A new day.
|Bishop Welby is joined by his wife, Caroline, as members of the Vineyard movement pray for the new Archbishop of Canterbury.|
From the London Telegraph here:
Justin Welby, the Bishop of Durham, said the financial crisis and a series of scandals had “toppled the idols” on which British society had been based for decades but could open up the way for a wider return to Christianity.
He said the current mood in the country offered the Church its “greatest moment of opportunity since the Second World War.”
His comments, days before he formally takes over as Archbishop, herald a shift in the direction of the Church of England, with a more explicit drive to win converts rather than being perceived as simply managing decline.

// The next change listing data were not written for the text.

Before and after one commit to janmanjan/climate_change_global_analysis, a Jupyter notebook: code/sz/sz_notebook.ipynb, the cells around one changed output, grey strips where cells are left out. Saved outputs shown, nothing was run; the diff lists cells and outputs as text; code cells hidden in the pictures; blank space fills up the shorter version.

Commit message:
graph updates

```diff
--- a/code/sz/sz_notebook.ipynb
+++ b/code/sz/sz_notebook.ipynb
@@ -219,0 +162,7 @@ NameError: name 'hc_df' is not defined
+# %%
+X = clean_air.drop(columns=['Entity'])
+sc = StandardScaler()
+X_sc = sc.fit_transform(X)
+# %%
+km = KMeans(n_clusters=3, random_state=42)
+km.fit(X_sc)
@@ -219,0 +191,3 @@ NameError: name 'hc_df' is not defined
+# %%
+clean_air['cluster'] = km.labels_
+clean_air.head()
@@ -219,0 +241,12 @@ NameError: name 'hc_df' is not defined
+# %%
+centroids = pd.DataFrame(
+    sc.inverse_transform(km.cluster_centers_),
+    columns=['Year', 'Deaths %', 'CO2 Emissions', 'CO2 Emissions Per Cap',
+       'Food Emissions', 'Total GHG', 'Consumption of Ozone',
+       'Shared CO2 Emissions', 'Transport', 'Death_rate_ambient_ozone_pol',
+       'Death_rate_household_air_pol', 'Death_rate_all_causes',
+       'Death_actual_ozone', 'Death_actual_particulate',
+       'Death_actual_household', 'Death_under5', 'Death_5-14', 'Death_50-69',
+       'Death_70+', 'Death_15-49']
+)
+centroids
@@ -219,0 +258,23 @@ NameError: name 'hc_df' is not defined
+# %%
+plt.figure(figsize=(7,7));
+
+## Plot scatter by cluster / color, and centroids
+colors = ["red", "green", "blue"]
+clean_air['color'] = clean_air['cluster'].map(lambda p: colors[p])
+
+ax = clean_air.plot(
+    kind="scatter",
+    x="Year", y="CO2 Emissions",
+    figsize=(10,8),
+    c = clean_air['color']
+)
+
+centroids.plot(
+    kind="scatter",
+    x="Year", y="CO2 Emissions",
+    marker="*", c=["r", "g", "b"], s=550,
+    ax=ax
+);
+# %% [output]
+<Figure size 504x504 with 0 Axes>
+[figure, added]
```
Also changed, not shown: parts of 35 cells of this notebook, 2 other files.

Speaking to an evangelical audience in Nottingham, he said Christians should be unashamed to talk openly about their faith. He said the Church should “grasp the opportunity” presented by an expanding social role, through running schools and initiatives such as food banks, to spread the Christian message.
He told an audience at the Trent Vineyard church near Nottingham that while the economic downturn had a devastating effect, it could also open the way for social change.
“I think we are in the greatest moment of opportunity for the Church since the Second World War,” he said.
“In 2008 we had the most significant financial collapse in this country, in terms of the banking system, since the mid-19th century. One of the reasons the recession has been so deep and may be going into a triple dip is because there has been such a loss of confidence.
“But the side effect of that has been that the state has run out of the capacity to do the things it had taken over since 1945. All the idols on which our society was based have fallen, they have been toppled. They have been toppled by the financial crisis, by scandal. Trust has broken down.”
He said the “idols” included materialism and the belief in the economy’s capacity to continue growing, adding: “And the state as security can no longer provide what it [could].
“I grew up in a country in which the idea of a food bank was something you had in the United States of America, we didn’t have any. There are 50 . . . in my diocese alone today.
“These are things that we never imagined because if you ran out of money the state cared for you.”
He suggested that the state could no longer “replace” the Church in carrying out “works of mercy.”
“We are educating, in my diocese, 50,000 children. In the country as a whole the Church of England alone educates a million children every day,” he said.
“Are we going to take the opportunities that are there for the grasping to bring people to know and love Jesus Christ?”
Bishop Welby said all Christians should be prepared to actively speak about their faith. Founded in California in the early 1970s the Vineyard movement now has more than 1,500 churches around the world. Part of the charismatic strand of evangelicalism, it has an emphasis on the “gifts of the spirit.”